New Delhi, May 18 (IANS) The Indian state of Mizoram has been providing shelter and refuge to over 29,000 people from the bordering nation of Myanmar since the middle of last year. While 15,000 people from Chin state crossed into Mizoram last July-August, a fresh spurt of violence in Myanmar led to another exodus in January-February 2022.
India is thus witness, once again, to refugees fleeing from Myanmar, a nation that has gone back to military rule since February 2021 and has a record nine million Internally Displaced Persons. It is in this context that the present analysis looks at the scope for bilateral cooperation between India and Myanmar on a range of issues, including the provision of humanitarian aid. This is relevant because India has adopted a very clear people oriented position on Myanmar.
India has taken a cautious stand on the developments in Myanmar since early 2021, given its strategic investments in that country. A host of projects ranging from infrastructure, housing and training are underway in Myanmar and therefore it makes sense for India to attempt continuity rather than re-visit ties completely.
The way forward is for informal engagement focused on assisting the people of Myanmar.
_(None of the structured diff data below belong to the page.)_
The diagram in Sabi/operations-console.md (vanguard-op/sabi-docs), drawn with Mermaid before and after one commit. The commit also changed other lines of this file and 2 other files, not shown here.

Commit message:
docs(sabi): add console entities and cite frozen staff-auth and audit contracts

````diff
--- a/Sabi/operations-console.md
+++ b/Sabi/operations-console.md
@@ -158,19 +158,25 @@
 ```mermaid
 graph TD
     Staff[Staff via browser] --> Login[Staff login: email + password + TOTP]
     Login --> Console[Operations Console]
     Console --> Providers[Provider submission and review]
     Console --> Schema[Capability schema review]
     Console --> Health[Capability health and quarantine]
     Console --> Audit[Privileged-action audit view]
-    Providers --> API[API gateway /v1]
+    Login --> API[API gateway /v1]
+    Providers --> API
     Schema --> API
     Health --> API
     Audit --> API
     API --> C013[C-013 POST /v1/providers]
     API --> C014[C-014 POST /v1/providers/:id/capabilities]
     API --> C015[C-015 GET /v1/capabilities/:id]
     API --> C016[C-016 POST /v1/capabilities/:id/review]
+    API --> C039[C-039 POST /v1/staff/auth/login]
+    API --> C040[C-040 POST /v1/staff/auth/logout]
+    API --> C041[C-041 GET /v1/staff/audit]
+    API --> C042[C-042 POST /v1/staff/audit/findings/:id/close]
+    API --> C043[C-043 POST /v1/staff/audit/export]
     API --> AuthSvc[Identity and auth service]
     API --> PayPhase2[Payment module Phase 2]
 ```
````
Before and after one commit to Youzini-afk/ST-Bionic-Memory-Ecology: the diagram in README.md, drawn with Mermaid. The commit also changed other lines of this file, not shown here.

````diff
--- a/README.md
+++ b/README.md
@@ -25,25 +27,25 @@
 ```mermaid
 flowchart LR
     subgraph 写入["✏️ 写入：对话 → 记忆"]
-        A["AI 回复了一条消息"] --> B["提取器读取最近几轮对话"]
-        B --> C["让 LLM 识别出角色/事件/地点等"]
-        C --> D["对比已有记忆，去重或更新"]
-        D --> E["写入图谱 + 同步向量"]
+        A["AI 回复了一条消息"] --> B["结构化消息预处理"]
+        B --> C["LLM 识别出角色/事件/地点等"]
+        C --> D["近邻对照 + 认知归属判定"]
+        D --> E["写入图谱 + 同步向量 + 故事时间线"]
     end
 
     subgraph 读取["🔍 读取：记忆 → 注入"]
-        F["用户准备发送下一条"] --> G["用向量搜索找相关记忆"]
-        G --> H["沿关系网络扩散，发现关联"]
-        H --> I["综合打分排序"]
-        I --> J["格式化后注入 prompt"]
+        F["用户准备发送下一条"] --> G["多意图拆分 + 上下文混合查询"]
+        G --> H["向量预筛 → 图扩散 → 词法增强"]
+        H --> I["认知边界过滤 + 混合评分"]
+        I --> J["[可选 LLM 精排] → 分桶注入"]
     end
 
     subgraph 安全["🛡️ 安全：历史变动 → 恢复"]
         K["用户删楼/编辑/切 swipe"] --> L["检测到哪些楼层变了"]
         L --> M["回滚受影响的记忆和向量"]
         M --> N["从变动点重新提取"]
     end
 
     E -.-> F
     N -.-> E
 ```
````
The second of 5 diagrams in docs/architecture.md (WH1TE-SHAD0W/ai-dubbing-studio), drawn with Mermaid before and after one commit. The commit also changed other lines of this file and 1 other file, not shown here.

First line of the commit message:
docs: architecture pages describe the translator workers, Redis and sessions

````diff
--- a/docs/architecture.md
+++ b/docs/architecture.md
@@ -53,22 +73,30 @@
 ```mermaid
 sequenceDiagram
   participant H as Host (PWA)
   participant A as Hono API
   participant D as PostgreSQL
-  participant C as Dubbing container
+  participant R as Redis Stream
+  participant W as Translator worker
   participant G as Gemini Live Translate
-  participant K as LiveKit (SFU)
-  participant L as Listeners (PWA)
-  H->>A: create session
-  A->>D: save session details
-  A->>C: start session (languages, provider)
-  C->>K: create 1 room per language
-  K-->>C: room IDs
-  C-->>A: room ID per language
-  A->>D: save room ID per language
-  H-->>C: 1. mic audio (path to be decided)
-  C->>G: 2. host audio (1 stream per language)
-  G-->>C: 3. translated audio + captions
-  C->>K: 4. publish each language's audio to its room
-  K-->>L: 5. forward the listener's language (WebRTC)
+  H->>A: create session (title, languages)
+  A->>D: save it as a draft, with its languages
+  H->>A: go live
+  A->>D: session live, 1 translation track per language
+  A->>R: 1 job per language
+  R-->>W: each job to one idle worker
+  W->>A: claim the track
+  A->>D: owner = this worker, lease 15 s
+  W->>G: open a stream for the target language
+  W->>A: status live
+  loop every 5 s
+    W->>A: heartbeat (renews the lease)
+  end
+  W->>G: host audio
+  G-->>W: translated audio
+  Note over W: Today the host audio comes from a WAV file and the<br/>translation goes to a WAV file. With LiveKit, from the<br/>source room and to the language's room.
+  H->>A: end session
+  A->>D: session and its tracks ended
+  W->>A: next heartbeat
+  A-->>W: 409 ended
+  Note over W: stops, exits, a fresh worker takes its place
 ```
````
Notably, in the Indian government’s Budget for 2022, India allocated Rs 600 crore in the form of aid, Lines of Credit and other forms of assistance. In recent years, India has assisted Myanmar through capacity-building programmes for strengthening the transition to democracy.
It is worth recalling that in 2017, India signed an MoU for the Rakhine State Development Programme and India built 250 prefabricated housing for rehabilitation of displaced persons in Rakhine state. This was for the first year. Subsequent projects are well underway.
A year later, the 2018 Bilateral Land Border Crossing Agreement was signed, which allows for free movement of the local people within 16 kilometres of the respective border with a border pass. This is a key measure towards providing Burmese citizens access to India’s healthcare infrastructure close to border areas.
One of the biggest drivers to facilitate closer economic relations is to provide greater connectivity. The availability of functional riverine and railway routes in addition to land routes should be leveraged. These linkages can help drive more trade and people to people contact.
More recently, India generously supplied Covid-19 medical equipment and vaccines to Myanmar. The first lot was sent in May 2020, a second tranche was sent in October and in early 2021, 17 lakh vaccine doses were gifted under grant assistance. The Kaladan Multi-modal Transit Transport Project is perhaps the most important infrastructure initiative undertaken by India in Myanmar. Notably, work on the road component of the project from Palewa to Zorinpui is now under progress. Once complete, it would give a sense of finality to India’s efforts in this project. There are a host of other such initiatives reflecting India’s development assistance to Myanmar goes beyond governments and is focused on the people.
India’s position on Myanmar was very clearly articulated by the spokesperson for the Indian Ministry of External Affairs (MEA) in February 2021, soon after the military coup. He noted that while India was monitoring the situation closely, it won’t hold back on aid. “We remain committed to continuing our humanitarian support for the people in Myanmar in mitigating the health and economic impact of the pandemic,” he said.
In January 2022, India’s Foreign Secretary visited Myanmar to discuss security along the India-Myanmar border. During the visit, Foreign Secretary also handed over 10 lakh Covid vaccine doses to the Myanmar Red Cross Society, a portion of which will be provided to communities living along the border with India.
Given this background of cooperation, it is necessary to look at opportunities for greater cooperation and provision of humanitarian aid to Myanmar. This, of course, can occur only bilaterally and with the concurrence of local authorities in Myanmar.
Pertinently, China is providing vaccines to both the military government and the rebels. Therefore, India should positively respond to any calls for Covid-19 emergency medical assistance to the people of Myanmar.
The current humanitarian crisis in Myanmar and flow of refugees into India provides a chance for the Indian government to reassess how to continue with its current policy, while enhancing humanitarian aid to Myanmar. While existing cooperative endeavours continue, the need to explore potential coordination opportunities in the future must be undertaken. This will require renewed discussions between military authorities in both the countries.
India could consider inviting Myanmar’s Foreign Minister at an appropriate time and place to India for deliberations with their counterparts here. This will help initiate a process of discussion which can be sustained over a period of time. Remember that Myanmar is the lynchpin of India’s Act East policy, particularly in regard to trade. This is by virtue of Myanmar being India’s gateway to Southeast Asia. Myanmar provides India with increased connectivity to its Northeastern states, providing a faster route of transit as compared to going through Bangladesh. In the long run, therefore it makes sense for both India and Myanmar to cooperate for mutual benefit.